Coffee reduces risk of death from some diseases, Harvard study finds
People who drink three to five cups of coffee per day are less likely to die prematurely from heart disease, suicide, diabetes or Parkinson's disease, according to research.
Both caffeinated and decaffeinated coffee were shown to have benefits, said the study by researchers at the Harvard University Chan School of Public Health published in the latest edition of the journal Circulation.
The study compared people who did not drink coffee, or drank less than two cups daily, to those who reported drinking "moderate" amounts of coffee, or up to five cups daily.

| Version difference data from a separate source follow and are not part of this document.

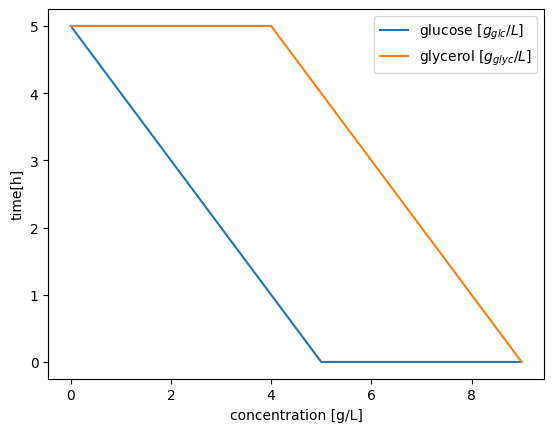
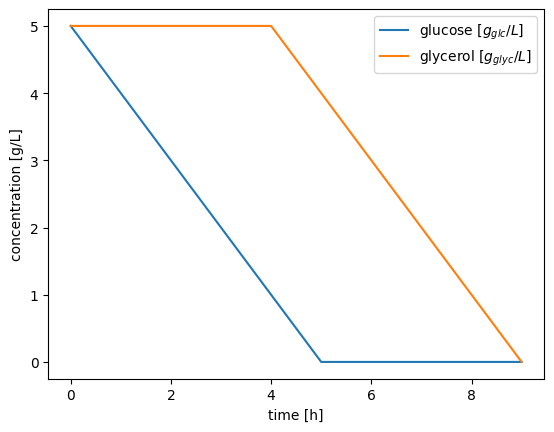
Add files via upload

Changed region(s): [[0.0, 0.3009, 0.0614, 0.6019], [0.4296, 0.9329, 0.6444, 0.9931]]

diff --git a/BioCircuitSim_functions.py b/BioCircuitSim_functions.py
@@ -1,7 +1,12 @@
 import random
 import matplotlib.pyplot as plt
 import numpy as np
-
+from typing import Tuple
+from pydna.amplify import pcr
+from pydna.dseqrecord import Dseqrecord
+import random
+import time
+import warnings
 
 def random_sequence_generator(length:int) -> str:
    nucleotides = ['A', 'T', 'C', 'G']
@@ -27,9 +32,28 @@ def get_putida_genome(promoter:str, regulator:str) -> str:
     putida_genome += random_sequence_generator(random.randint(0, 1000))
     return putida_genome
 
+def perform_pcr(forward_primer, reverse_primer, genome:str) -> Tuple[Dseqrecord, bool]:
+    #set new seed based on the time
+    t = 1e3 * time.time()
+    random.seed(int(t) % 2**32)
 
-def perform_batch_experiment(mutant, insert):
+    #randomly make the pcr work or not
+    if 0.5<random.uniform(0,1):
+        pcr_product = pcr(forward_primer, reverse_primer, genome)
+        return pcr_product, True
+    else:
+        #hybridized primers
+        primer = Dseqrecord((forward_primer.seq+reverse_primer.seq+forward_primer.seq)*2)
+        primer.add_feature()
+        return primer, False
+
+def perform_batch_experiment(mutant, pcr_product:Tuple):
     time = np.arange(0, 10)
+    #PCR failes
+    if not pcr_product[1]:
+        warnings.warn('PCR has failed, mutant does not contain insert. Please try to run the PCR again')
+        return
+    insert = pcr_product[0]
     if len(insert.seq) == 56 + 115:
         glc = [5, 4, 3, 2, 1, 0, 0, 0, 0, 0]
         glyc = [5, 4, 3, 2, 1, 0, 0, 0, 0, 0]
@@ -65,7 +89,7 @@ def perform_batch_experiment(mutant, insert):
 
     plt.plot(time, glc, label= 'glucose [$g_{glc}/L$]')
     plt.plot(time, glyc,  label= 'glycerol [$g_{glyc}/L$]')
-    plt.xlabel('concentration [g/L]')
-    plt.ylabel('time[h]')
+    plt.xlabel('time [h]')
+    plt.ylabel('concentration [g/L]')
     plt.legend()
     plt.show()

The study did not prove a cause-and-effect for coffee and the reduced likelihood of certain diseases, but uncovered an apparent link that aligns with previous research, and that scientists would like to probe further.
"Bioactive compounds in coffee reduce insulin resistance and systematic inflammation," said first author Ming Ding, a doctoral student in the Department of Nutrition.
"That could explain some of our findings. However, more studies are needed to investigate the biological mechanisms producing these effects."
No protective effect was found against cancer in this study.
Some previous research has pointed to a link between coffee consumption and a lower risk of certain cancers.
The study was based on data gathered from three large, ongoing surveys including some 300,000 nurses and other health professionals who agree to answer questionnaires about their own medical conditions and habits at regular intervals over the course of 30 years.
"In the whole study population, moderate coffee consumption was associated w Continue reading